Extracted records |

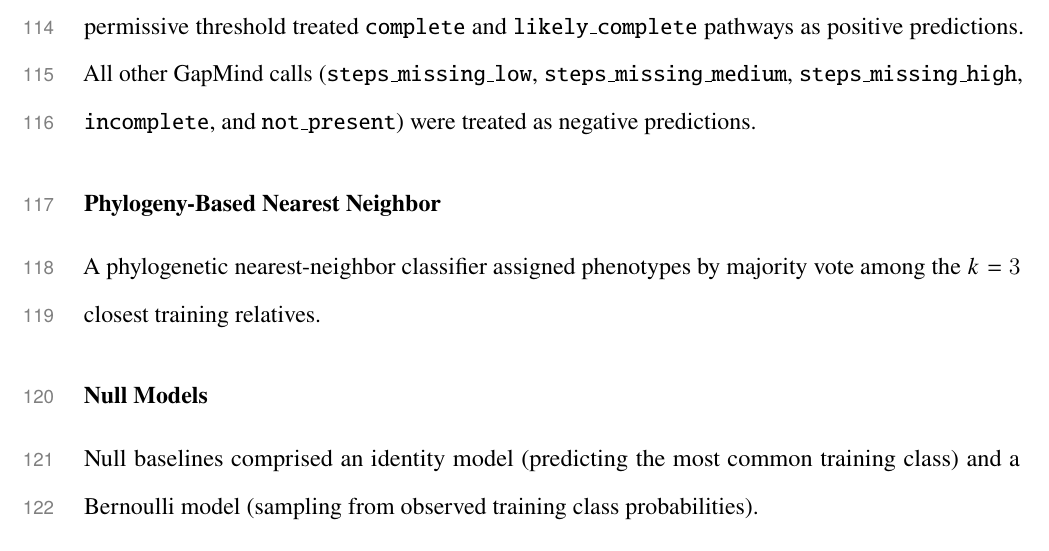
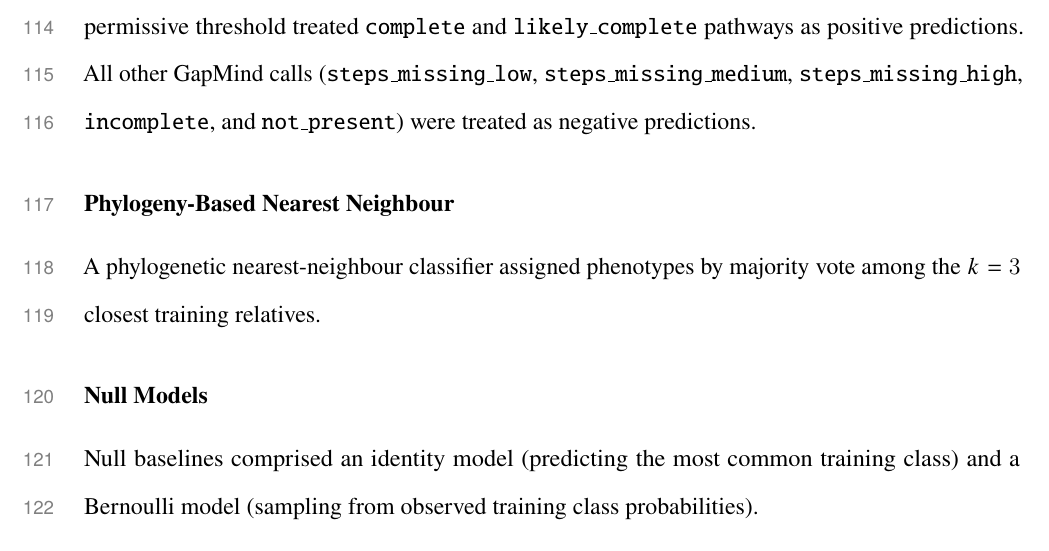
Before and after one commit to kbasecollaborations/trait-prediction-manuscript, a LaTeX paper (main.tex, which reads sections/methods.tex): part of page 7 of 58, cut so that both start at the same text. Compiled offline with pdfLaTeX.

Commit message:
fix: british english

```diff
--- a/sections/methods.tex
+++ b/sections/methods.tex
@@ -37,9 +37,9 @@ We evaluated GapMind as a mechanistic baseline using two binary thresholds on pa
 The strict threshold treated only \texttt{complete} pathways as positive predictions; the permissive threshold treated \texttt{complete} and \texttt{likely\_complete} pathways as positive predictions.
 All other GapMind calls (\texttt{steps\_missing\_low}, \texttt{steps\_missing\_medium}, \texttt{steps\_missing\_high}, \texttt{incomplete}, and \texttt{not\_present}) were treated as negative predictions.
 
-\subsubsection*{Phylogeny-Based Nearest Neighbor}
+\subsubsection*{Phylogeny-Based Nearest Neighbour}
 
-A phylogenetic nearest-neighbor classifier assigned phenotypes by majority vote among the $k=3$ closest training relatives.
+A phylogenetic nearest-neighbour classifier assigned phenotypes by majority vote among the $k=3$ closest training relatives.
 
 \subsubsection*{Null Models}
 
```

Your task | Copy out each line of the listing that holds the string "methods".

Answer space |
Before and after one commit to kbasecollaborations/trait-prediction-manuscript, a LaTeX paper (main.tex, which reads sections/methods.tex): part of page 7 of 58, cut so that both start at the same text. Compiled offline with pdfLaTeX.
--- a/sections/methods.tex
+++ b/sections/methods.tex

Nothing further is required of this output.